On June 11, 1776 the second Continental Congress, meeting in the Pennsylvania State House at Philadelphia, appointed a committee of five men to draft a Declaration of Independence—whereby the thirteen colonies would absolve allegiance to the British Crown. These five were, Thomas Jefferson of Virginia, Benjamin Franklin of Pennsylvania, John Adams of Massachusetts, Roger Sherman of Connecticut and Robert Livingston of New York.
The young Jefferson, because of his reputation as a writer, was chosen by the committee to draft the declaration. He is to have authored the rough draft on the second floor of the Graff House located at Seventh and Market in Philadelphia, where he rented rooms. His esteemed committee members, Adams and Franklin, may have offered minor changes to the final draft, but considerable changes by the congress irritated Jefferson; especially deletion of his censure of the people of Great Britain and his impassioned condemnation of the slave trade. By today's standard, it would have enhanced "self-evident" truths—that "all men are created equal" and are "endowed by their creator with certain unalienable rights".
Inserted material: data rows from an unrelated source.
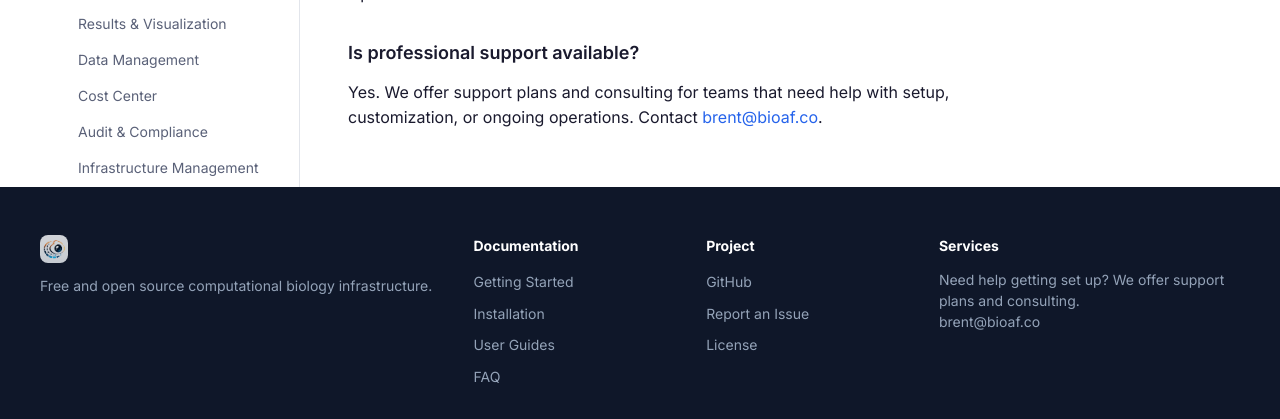
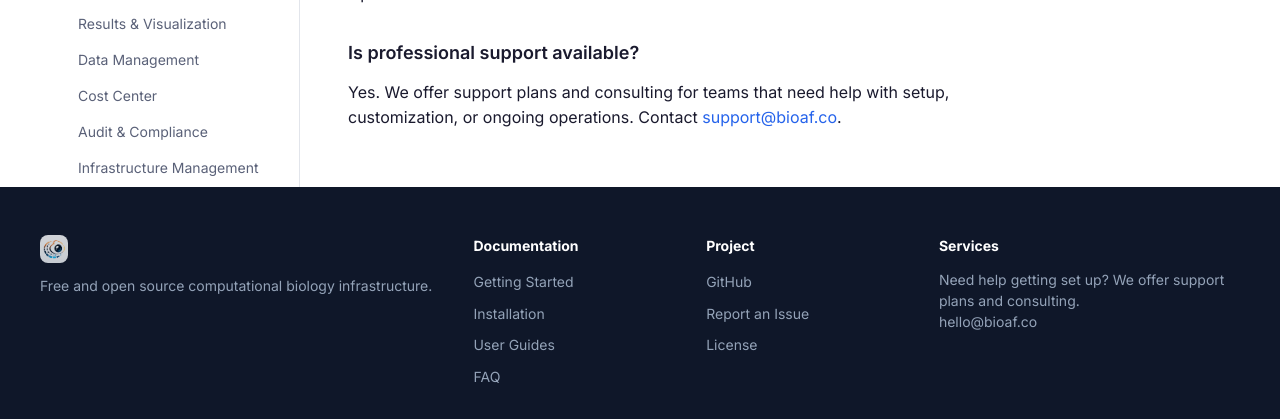
Before and after one commit to not-that-guy-again/bioaf-site, a Jekyll site: the page built from docs/faq/index.md, in a window 1280 px wide and 900 px high, scrolled down 2394 px. Shown: the part 403-822 px from the top of the window. Built offline with Jekyll 4.4.1, drawn with Linux system fonts in a browser that asks for light colours.

Commit message:
Replace brent@bioaf.co with hello@ and support@ addresses
- Services page and footer: hello@bioaf.co (consulting/contracting)
- FAQ support reference: support@bioaf.co

```diff
--- a/_includes/footer.html
+++ b/_includes/footer.html
@@ -24,7 +24,7 @@
     <div class="footer-col">
       <h4>Services</h4>
       <p class="footer-note">Need help getting set up? We offer support plans and consulting.</p>
-      <p class="footer-note"><a href="mailto:brent@bioaf.co">brent@bioaf.co</a></p>
+      <p class="footer-note"><a href="mailto:hello@bioaf.co">hello@bioaf.co</a></p>
     </div>
   </div>
   <div class="footer-bottom">
--- a/docs/faq/index.md
+++ b/docs/faq/index.md
@@ -80,4 +80,4 @@ Open an issue on [GitHub](https://github.com/not-that-guy-again/bioAF/issues).
 
 ### Is professional support available?
 
-Yes. We offer support plans and consulting for teams that need help with setup, customization, or ongoing operations. Contact [brent@bioaf.co](mailto:brent@bioaf.co).
+Yes. We offer support plans and consulting for teams that need help with setup, customization, or ongoing operations. Contact [support@bioaf.co](mailto:support@bioaf.co).
```
Also changed, not shown: services.md (+2 -2 lines).
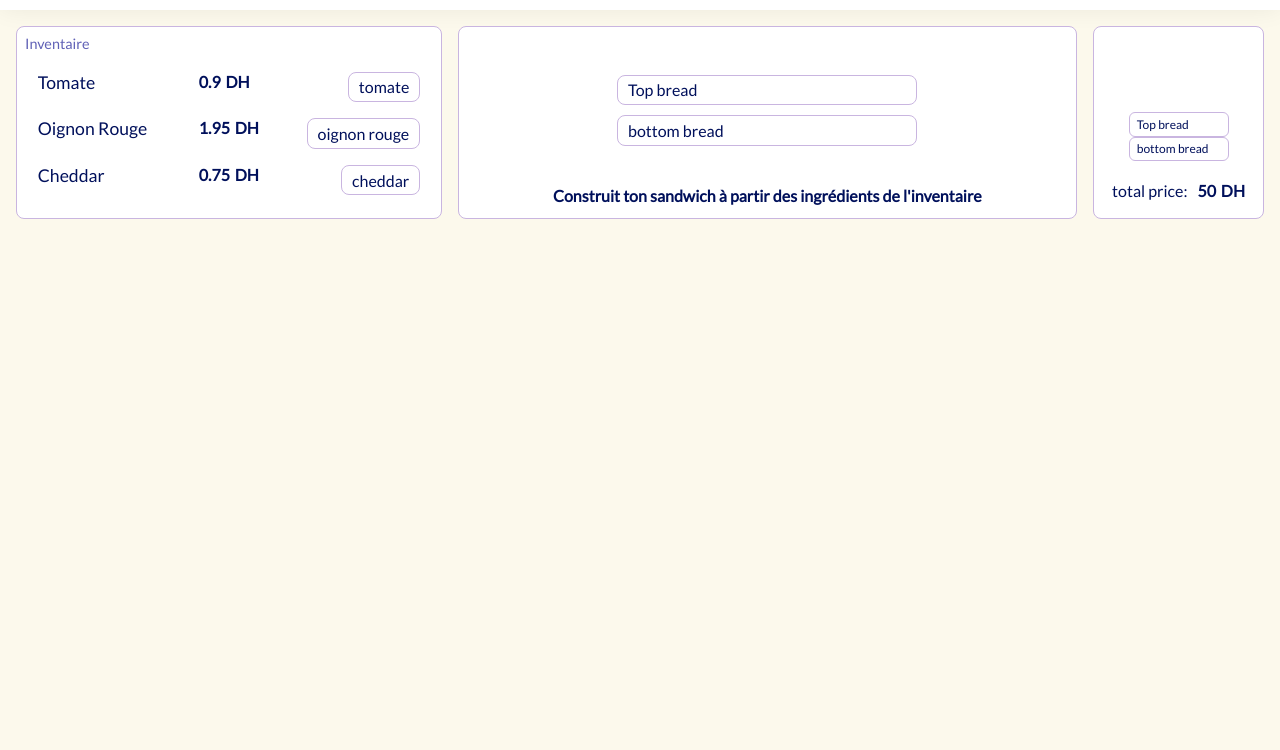
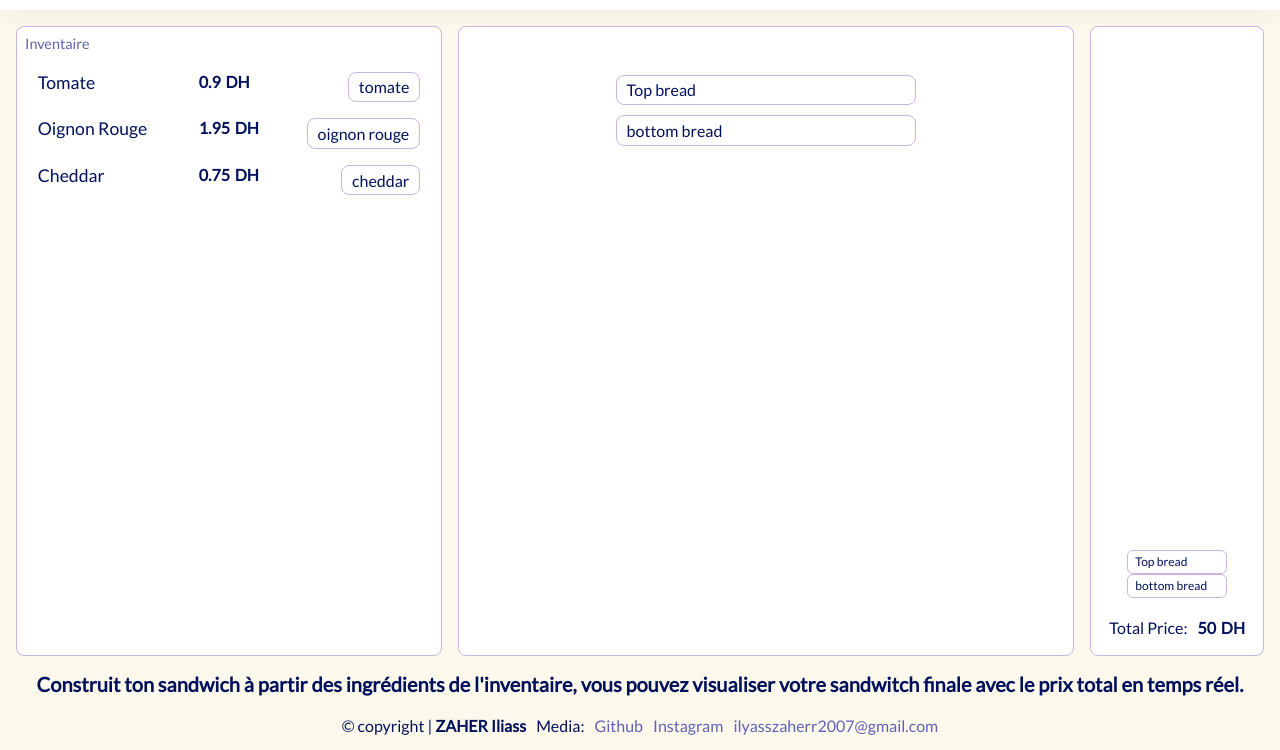
Before and after one commit to IliassZahDev/Sandwich-maker, a plain HTML site: page index.html in a window 1280 px wide. Shown: the part 50-800 px from the top of the page. Drawn offline with Linux system fonts and the light colour scheme.

Commit message:
Add footer

```diff
--- a/index.html
+++ b/index.html
@@ -8,6 +8,7 @@
   <link rel="stylesheet" href="style/sidebare.css">
   <link rel="stylesheet" href="style/table.css">
   <link rel="stylesheet" href="style/result.css">
+  <link rel="stylesheet" href="style/footer.css">
   <script src="app.js" defer></script>
   <title>Sandwich Maker</title>
 </head>
@@ -56,7 +57,6 @@
         <div class="ingrediants-container"></div>
         <div class="bottom-bread ingr-article">bottom bread</div>
       </div>
-      <div class="description">Construit ton sandwich à partir des ingrédients de l'inventaire</div>
     </section>
 
     <section class="result box flex-item">
@@ -76,5 +76,25 @@
 
   </main>
 
+  <footer class="flex-item">
+    <div class="description">
+      Construit ton sandwich à partir des ingrédients de l'inventaire, vous pouvez visualiser votre sandwitch finale avec le prix total en temps réel.
+    </div>
+    <div class="foot flex-item">
+      <p class="copyright">
+        &copy; copyright | <span class="author">ZAHER Iliass</span>
+      </p>
+      <div class="media flex-item">
+        <span>Media:</span>
+        <ul class="flex-item">
+          <li><a href="https://github.com/IliassZahDev" target="_blank">github</a></li>
+          <li><a href="https://www.instagram.com/ilyassqs_dev" target="_blank">instagram</a></li>
+          <li>ilyasszaherr2007@gmail.com</li>
+        </ul>
+      </div>
+    </div>
+
+  </footer>
+
 </body>
 </html>
--- /dev/null
+++ b/style/footer.css
@@ -0,0 +1,29 @@
+footer{
+  flex-direction: column;
+  padding: 0 15px 15px 15px;
+  .description{
+    font-size: 20px;
+    font-weight: bold;
+
+    margin-bottom: 20px;
+  }
+  .foot{
+    .copyright{
+      .author{
+        font-weight: bold;
+      }
+    }
+    li{
+      color: var(--secondary-color);
+      a{
+        text-transform: capitalize;
+        &:hover{
+          color: var(--primary-color);
+        }
+      }
+    }
+  }
+  .flex-item{
+    gap: 10px;
+  }
+}
--- a/style/general.css
+++ b/style/general.css
@@ -20,6 +20,28 @@ body{
   background-color: var(--light-color);
   color: var(--primary-color);
   font-family: 'Lato';
+
+  min-height: 100vh;
+
+  display: flex;
+  flex-direction: column;
+}
+
+main{
+  padding: 1em;
+  gap: 1em;
+
+  align-items: stretch !important;
+  flex: 1;
+}
+
+a, a:active{
+  text-decoration: none;
+  color: inherit;
+}
+
+ul{
+  list-style-type: none;
 }
 
 /* Reusable clesses */
--- a/style/result.css
+++ b/style/result.css
@@ -9,6 +9,8 @@
   .total-price{
     margin: 10px;
     margin-top: 20px;
+
+    text-transform: capitalize;
     & > span {
       margin-right: 10px;
     }
--- a/style/sidebare.css
+++ b/style/sidebare.css
@@ -1,9 +1,3 @@
-main{
-  padding: 1em;
-  gap: 1em;
-
-  align-items: stretch !important;
-}
 .ingrediants-section{
   .sidebar-head{
     text-transform: capitalize;
--- a/style/table.css
+++ b/style/table.css
@@ -9,8 +9,4 @@
       padding: 5px 0;
     }
   }
-  .description{
-    padding: 0 5px 5px 5px;
-    font-weight: bold;
-  }
 }
```
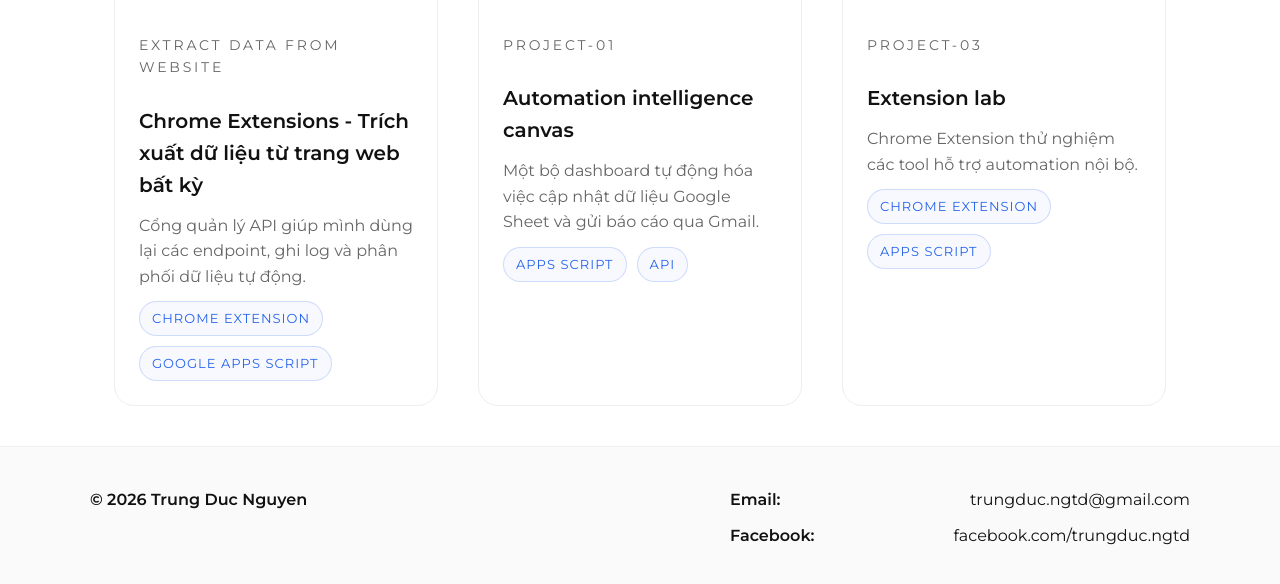
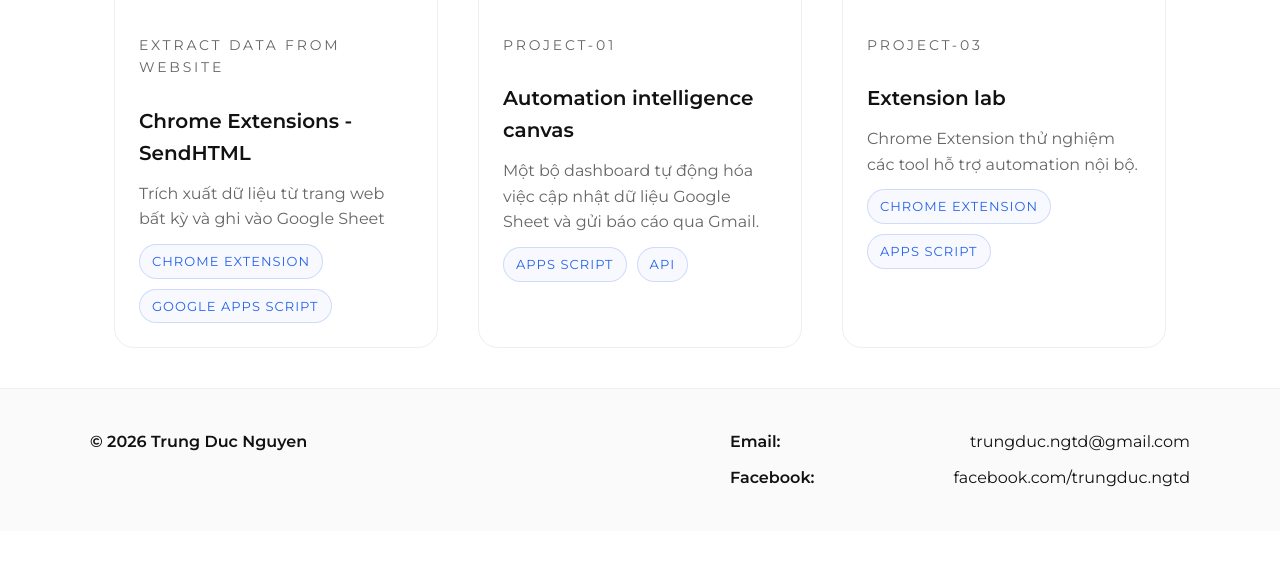
Before and after one commit to trungducngtd/trungducngtd.github.io, a Jekyll site: the page built from vai-thu-linh-tinh.html, in a window 1280 px wide and 900 px high, scrolled down 556 px, cut to the strip 312-896 px from the top of the window. Built offline with Jekyll 4.4.1, drawn with Linux system fonts in a browser that asks for light colours; after the commit the page ends 1399 px from its top, so only the background shows below that.

```diff
--- a/_projects/api-hub.md
+++ b/_projects/api-hub.md
@@ -1,7 +1,7 @@
 ---
-title: Chrome Extensions - Trích xuất dữ liệu từ trang web bất kỳ
+title: Chrome Extensions - SendHTML
 project_id: Extract data from website
-description: Cổng quản lý API giúp mình dùng lại các endpoint, ghi log và phân phối dữ liệu tự động.
+description: Trích xuất dữ liệu từ trang web bất kỳ và ghi vào Google Sheet
 image: https://images.unsplash.com/photo-1500530855697-b586d89ba3ee?auto=format&fit=crop&w=1200&q=80
 image_alt: extract-data-from-Website
 tags:
@@ -9,8 +9,12 @@ tags:
   - Google Apps Script
 ---
 
-## Tóm tắt
-Tôi tổ chức một hub nhỏ giúp gọi API, lưu lại kết quả, chuyển tiếp payload đến Chrome Extension. Tất cả được xây bằng script JavaScript, không cần backend riêng.
+## Bối cảnh
+Từ nhu cầu cần phải nhập tay để report dữ liệu quảng cáo theo ngày của Zalo và Admicro, mà 2 nền tảng này chưa hỗ trợ API để có thể kéo số tự động.
+Nên bị lười.
+
+## Tóm Tắt
+Sử dụng chrome extensions để gửi dữ liệu trang web (html) về google apps script, sau đó trích xuất dữ liệu cần lấy và ghi vào google sheet.
 
 ## Chi tiết
 1. Dùng Google Apps Script làm trung gian (Web Apps) để nhận yêu cầu từ Chrome Extension.
```
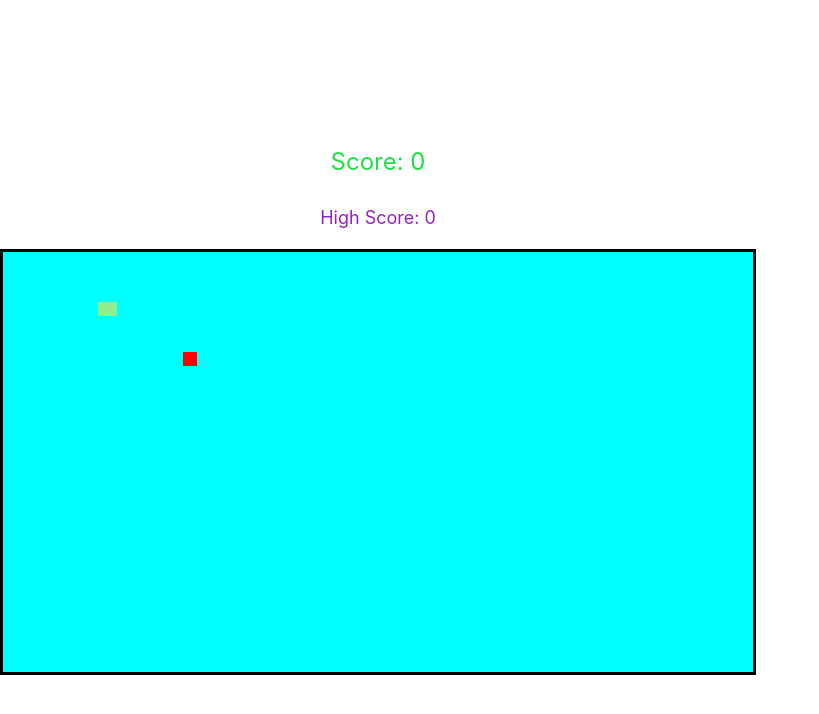
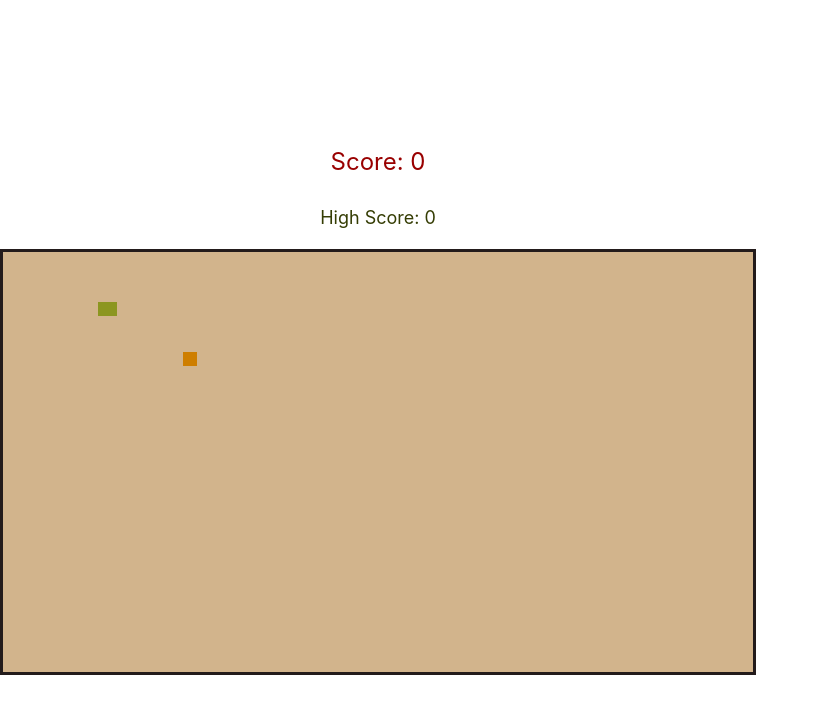
Before and after one commit to Lasoros/snake-game, a React (Vite) app: page / in a window 1280 px wide. Shown: the top 714 px of the page, without its empty margins (0-819 px from the left). Built offline with nearby package versions, Linux system fonts and the light colour scheme.

Commit message:
Fixed Wall Hit (Bottom) Not Causing Game Over & Score Storing In Local Storage

```diff
--- a/src/App.css
+++ b/src/App.css
@@ -1,6 +1,6 @@
 .gameCanvas {
-  background-color: aqua;
-  border: 3px solid black;
+  background-color: #d2b48c;
+  border: 3px solid #231b1b;
 }
 
 .container {
@@ -9,12 +9,12 @@
 }
 
 .score {
-  color: #1ce046;
+  color: #990000;
   font-size: 24px;
 }
 
 .high-score {
-  color: #9620c5;
+  color: #353d04;
   font-size: 18px;
 }
 
--- a/src/components/GamePieces.jsx
+++ b/src/components/GamePieces.jsx
@@ -3,7 +3,7 @@ import React, { useEffect, useRef, useState } from "react";
 const GamePieces = ({ score, setScore, onGameOver }) => {
   const canvasRef = useRef();
   const SNAKE_SPEED = 10;
-  const [apple, setApple] = useState({ x: 180, y: 100 });
+  const [treat, setTreat] = useState({ x: 180, y: 100 });
   const [snake, setSnake] = useState([
     { x: 100, y: 50 },
     { x: 95, y: 50 },
@@ -22,16 +22,16 @@ const GamePieces = ({ score, setScore, onGameOver }) => {
       snake.forEach((snakePart) => {
         cntxt.beginPath();
         cntxt.rect(snakePart.x, snakePart.y, 14, 14);
-        cntxt.fillStyle = "#90EE90";
+        cntxt.fillStyle = "#8c9620";
         cntxt.fill();
         cntxt.closePath();
       });
     };
 
-    const drawApple = () => {
+    const drawTreat = () => {
       cntxt.beginPath();
-      cntxt.rect(apple.x, apple.y, 14, 14);
-      cntxt.fillStyle = "#FF0000";
+      cntxt.rect(treat.x, treat.y, 14, 14);
+      cntxt.fillStyle = "#ce7e00";
       cntxt.fill();
       cntxt.closePath();
     };
@@ -66,7 +66,7 @@ const GamePieces = ({ score, setScore, onGameOver }) => {
 
           newSnake[0] = snakeHead;
 
-          handleAppleHit(newSnake);
+          handleTreatHit(newSnake);
           handleWallHit(snakeHead);
           handleBodyHit(newSnake);
 
@@ -93,20 +93,20 @@ const GamePieces = ({ score, setScore, onGameOver }) => {
       }
 
       if (
-        snakeHead.y + SNAKE_SPEED > canvas.width ||
+        snakeHead.y + SNAKE_SPEED > canvas.height ||
         snakeHead.y + SNAKE_SPEED < 0
       ) {
         onGameOver("wall");
       }
     };
 
-    const handleAppleHit = (newSnake) => {
+    const handleTreatHit = (newSnake) => {
       const snakeHead = newSnake[0];
 
-      if (snakeHead.x === apple.x && snakeHead.y === apple.y) {
+      if (snakeHead.x === treat.x && snakeHead.y === treat.y) {
         setScore(score++);
 
-        setApple({
+        setTreat({
           x:
             Math.floor((Math.random() * canvas.width) / SNAKE_SPEED) *
             SNAKE_SPEED,
@@ -147,7 +147,7 @@ const GamePieces = ({ score, setScore, onGameOver }) => {
     const interval = setInterval(() => {
       cntxt.clearRect(0, 0, canvas.width, canvas.height);
       drawSnake();
-      drawApple();
+      drawTreat();
       snakeMove();
     }, 100);
 
--- a/src/components/GameState.jsx
+++ b/src/components/GameState.jsx
@@ -14,7 +14,8 @@ const GameState = () => {
 
     if (score > highScore) {
       setHighScore(score);
-      localStorage.setItem("highScore", score.toString());
+      let highScore = score;
+      // localStorage.setItem("highScore", score.toString());
     }
 
     setCollisionType(type);
@@ -43,8 +44,9 @@ const GameState = () => {
         <div className="game-over">
           <p>
             Game Over!{" "}
-            {collisionType === "wall" ? "You Hit the wall" : "You Ate yourself"}
-            !
+            {collisionType === "wall"
+              ? "Walls Hurt . . ."
+              : "Ouroboros You Are Not . . ."}
           </p>
           <p>Press Enter to reset the game.</p>
         </div>
```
Several paintings have been done of the Declaration committee, but none where Thomas Jefferson presents his draft to the assembled five in his rented second floor room. It is true, no record of such a meeting exists—or if they ever met, as a group, anywhere to review the draft. However, I chose to show you what this great assemblage of founding fathers may have been; inviting you to be there as witness.
Reproductions of this painting were produced.